  rc=self~CreateCenter(400,200,NoOfFiles 'Largest Files on Disk',,,,
                                    'MS Sans Serif',8)
  self~InitCode=(rc=0)

The method DefineDialog appears next. This method calls the superclass (userdialog), and then adds the widgets to the dialog. It also connects the buttons to the methods that run when a user presses them. Like Init, this method is background work for the user interface.

The run method does most of the work in this program. The superclass calls it when the dialog becomes visible but does not yet handle messages (in this case, button presses). It starts with an expose instruction to make visible the number of files to list to the user and the drive involved:

  Expose NoOfFiles drive

The next several statements create and execute an object to browse the files in a folder. This code builds upon the downloaded folderbrowse class:

  FBrowser=.BrowseForFolder~new('Select root to find large files in',,,,,0) 
  FBrowser~Execute('ShowTop')
  folder=FBrowser~folder
  FBrowser~DeInstall
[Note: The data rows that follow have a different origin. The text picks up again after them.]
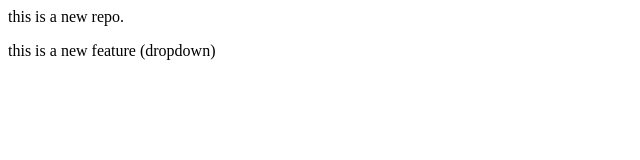
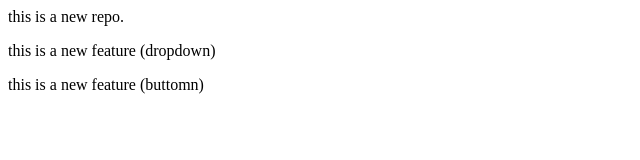
Before and after one commit to Ganesh-soni/local-repo, a plain HTML site: page index.html in a window 1280 px wide. Shown: the whole page, without its empty margins (0-640 px from the left). Drawn offline with Linux system fonts and the light colour scheme.

Commit message:
add both feature

```diff
--- a/index.html
+++ b/index.html
@@ -2,3 +2,4 @@
     this is a new repo.
 </p>
 <p>this is a new feature (dropdown)</p>
+<p>this is a new feature (buttomn)</p>
```
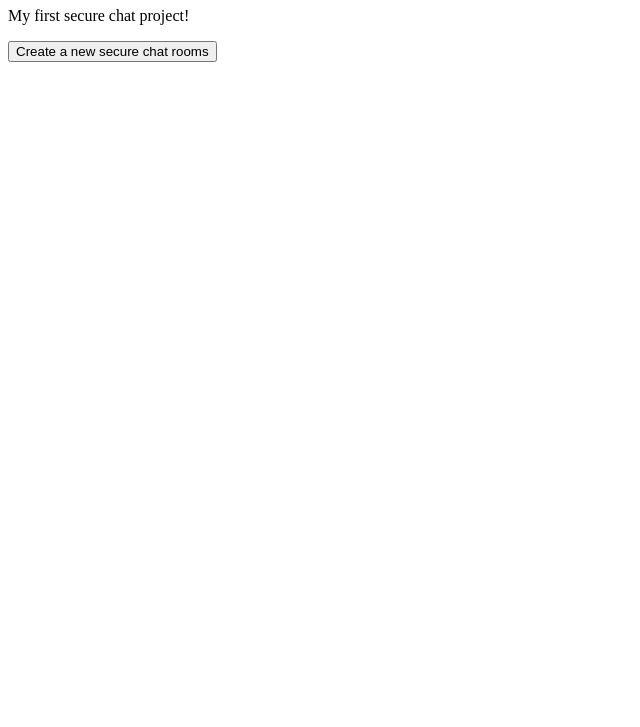
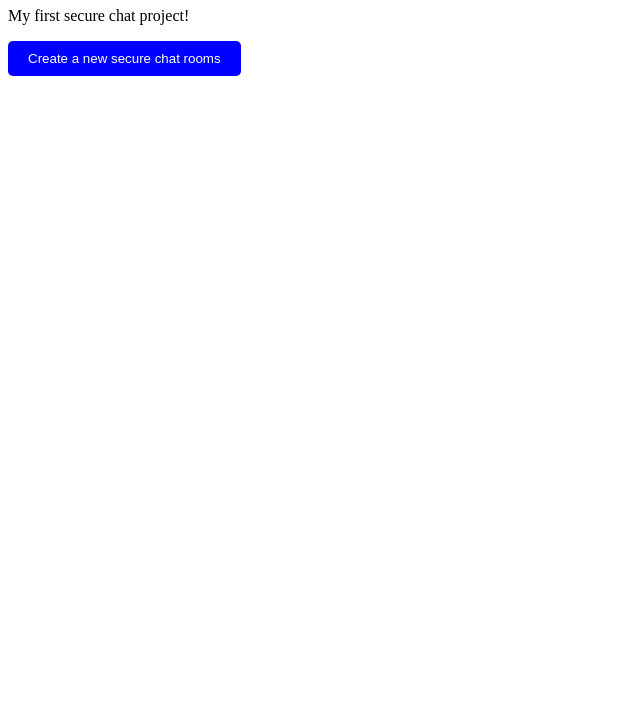
Before and after one commit to kto-to20/secure-chat, a plain HTML site: page index.html in a window 1280 px wide. Shown: the part 73-800 px from the top of the page, without its empty margins (0-640 px from the left). Drawn offline with Linux system fonts and the light colour scheme.

Commit message:
Update index.html
add color

```diff
--- a/index.html
+++ b/index.html
@@ -1,14 +1,28 @@
 <!DOCTYPE html>
 <html>
 <head>
-<title>Page Title</title>
+    <title>Page Title</title>
+    <style>
+        button {
+            background-color: blue;
+            color: white;
+            padding: 10px 20px;
+            border: none;
+            border-radius: 5px;
+            cursor: pointer;
+        }
+
+        button:hover {
+            background-color: darkblue;
+        }
+    </style>
 </head>
 <body>
 
 <h1>Chat Name - Secure chat</h1>
 <p>My first secure chat project!</p>
 
-   <button>Create a new secure chat rooms</button>
+<button>Create a new secure chat rooms</button>
 
 </body>
 </html>
```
You can examine the code that runs the folderbrowse class. It is also a subclass of userdialog.

Next up is the code that retrieves the files in a folder. It uses the sysfiletree function, one of more than 80 functions provided with ooRexx in its included RexxUtil package. RexxUtil functions allow scripts to perform operating system functions in an OS-independent manner:

  disp~SetTitle('PLEASE WAIT  ... Exploring 'folder '...')
  call sysfiletree folder||'*.*','files','FSL' /* file info-> files. stem*/

  disp~SetTitle('PLEASE WAIT  ... Sorting files ...')

                         /* files.0 holds number of files in files. stem */

  if files.0 > 1 then call SysStemSort 'files.','D',,,,20  /* Largest 1st*/

The sysfiletree function returns a set of filenames in an array. Rexx denotes arrays by compound variables: variable names that contain one or more embedded periods. The call to sysfiletree returns filenames into the files array. Refer to elements in the array as files.1, files.2, and so on. By convention, element files.0 contains the number of items in the array, so the final line in the previous example checks files.0 to verify that the array contains more than one element. If so, it invokes the RexxUtil SysStemSort function to sort the array elements by descending file size (referring to column 20 onward). Because ooRexx is a not a case-sensitive language, you can refer to the function as sysstemsort, SYSSTEMSORT, SysStemSort, or however you feel is most clear.

After retrieving and sorting the filenames, the next code block sets them up for display in a scrollable list box. The script uses the GetListControl method to get the list object and the advancedcontrol class methods InsertColumn and AddRow to populate it.

The last line in the run method invokes the method ShowDriveInfo. This method uses the RexxUtil sysdriveInfo function to retrieve space usage information. The method displays that information along with a graphical bar that shows remaining free space.

The last method to discuss is Delete. It uses the GetListControl method of userdialog to get the list object and then other userdialog methods to manage the user's selection of files to delete. It calls the RexxUtil sysfiledelete function to delete files. After a deletion, it runs the ShowDriveInfo method to update the user's display.

Pages: 1, 2, 3

Next Pagearrow





Sponsored by: